In this Et Cetera, we look back at Louisville’s historic and colorful Haymarket, which closed nearly half-a-century ago.

The Haymarket occupied the block between Jefferson, Liberty, Floyd and Brook Streets, downtown - the former site of Louisville’s first railroad station.

It’s believed that the market functioned informally for some time until it was officially established as a privately-owned entity in 1891.

Contrary to the name, little hay was sold at the Haymarket. It was instead the place to pickup fresh produce and other food-related items at bargain prices. It was also a popular spot to buy Christmas trees throughout the years.

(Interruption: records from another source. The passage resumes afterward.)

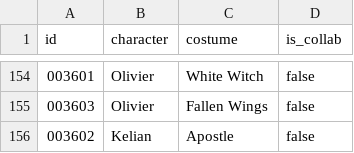
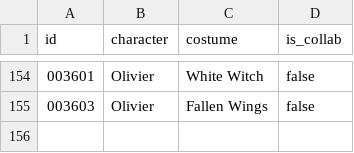
Before and after one commit to bruhnn/BD2ModManager, a CSV file: src/data/characters.csv, drawn as a sheet; only a part is shown, gaps mark what is left out; the diff names each change by its address in the sheet, - before the commit and + after, or states it on an @@ line.

Commit message:
🐛 fix: update characters.csv and manifest_v2.json for consistency

```diff
--- a/src/data/characters.csv
+++ b/src/data/characters.csv
-row 156: 003602 | Kelian | Apostle | false
```
Also changed, not shown: 1 other file.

During the 1920s shelters were built to protect sellers and buyers from the elements, but nothing could protect the Haymarket from the effects of progress.

By the late 1940s the Haymarket became outdated. The rise of chain groceries cut profits, and many of the wholesalers opted to relocate.

The Haymarket ended in 1962, after 71 years in operation. The final blow came when an exit to Interstate 65 cut through the establishment.

However, some smaller vendors continued to operate for several decades in the area as Produce Plaza - which was informally dubbed the Haymarket.

In 2007 it was announced that the original Haymarket site would be redeveloped by Metro Government, in conjunction with the University of Louisville.

According to the Courier-Journal, these plans may include a museum honoring the Haymarket.

Etc.:

  • According to "The Encyclopedia of Louisville", Gardeners and Farmers Market Company, formed by a group of local growers, established and operated the Haymarket. This privately-held company enabled the farmers to purchase the space as a permanent market in 1891 The area’s last municipal market house had been closed in 1888. It had been one of at least seven market houses that had operated along Market St. between Clay and Seventeenth Streets. This closing may have been the catalyst for the creation of the Haymarket.
  • The city’s decision to allow selling along the sidewalks (1894) led to an expanded public market area (1898), from Third east to Jackson Street and from Market south to Liberty. Shoppers who bought from these sidewalk vendors became known as “curb buyers”.
  • With the decline of the Haymarket, wholesalers made plans for a larger, suburban, rail-connected produce center, starting in 1953. The Louisville Produce Terminal (also a private corporation) opened in 1962, on thirty –two acres on Jennings Lane. It still operates today.

Images seen in this Et Cetera segment appear courtesy of The University of Louisville University Archives and Photographic Archives (ULPA) and KET's "Louisville: A City at the Falls", which was produced by Al Shands.

Program 423
"Louisville Life" goes green with Dan Jones, founder of 21st Century Parks; a business owner who sells eco-friendly products; the author of a local hiking guide and more. (#423)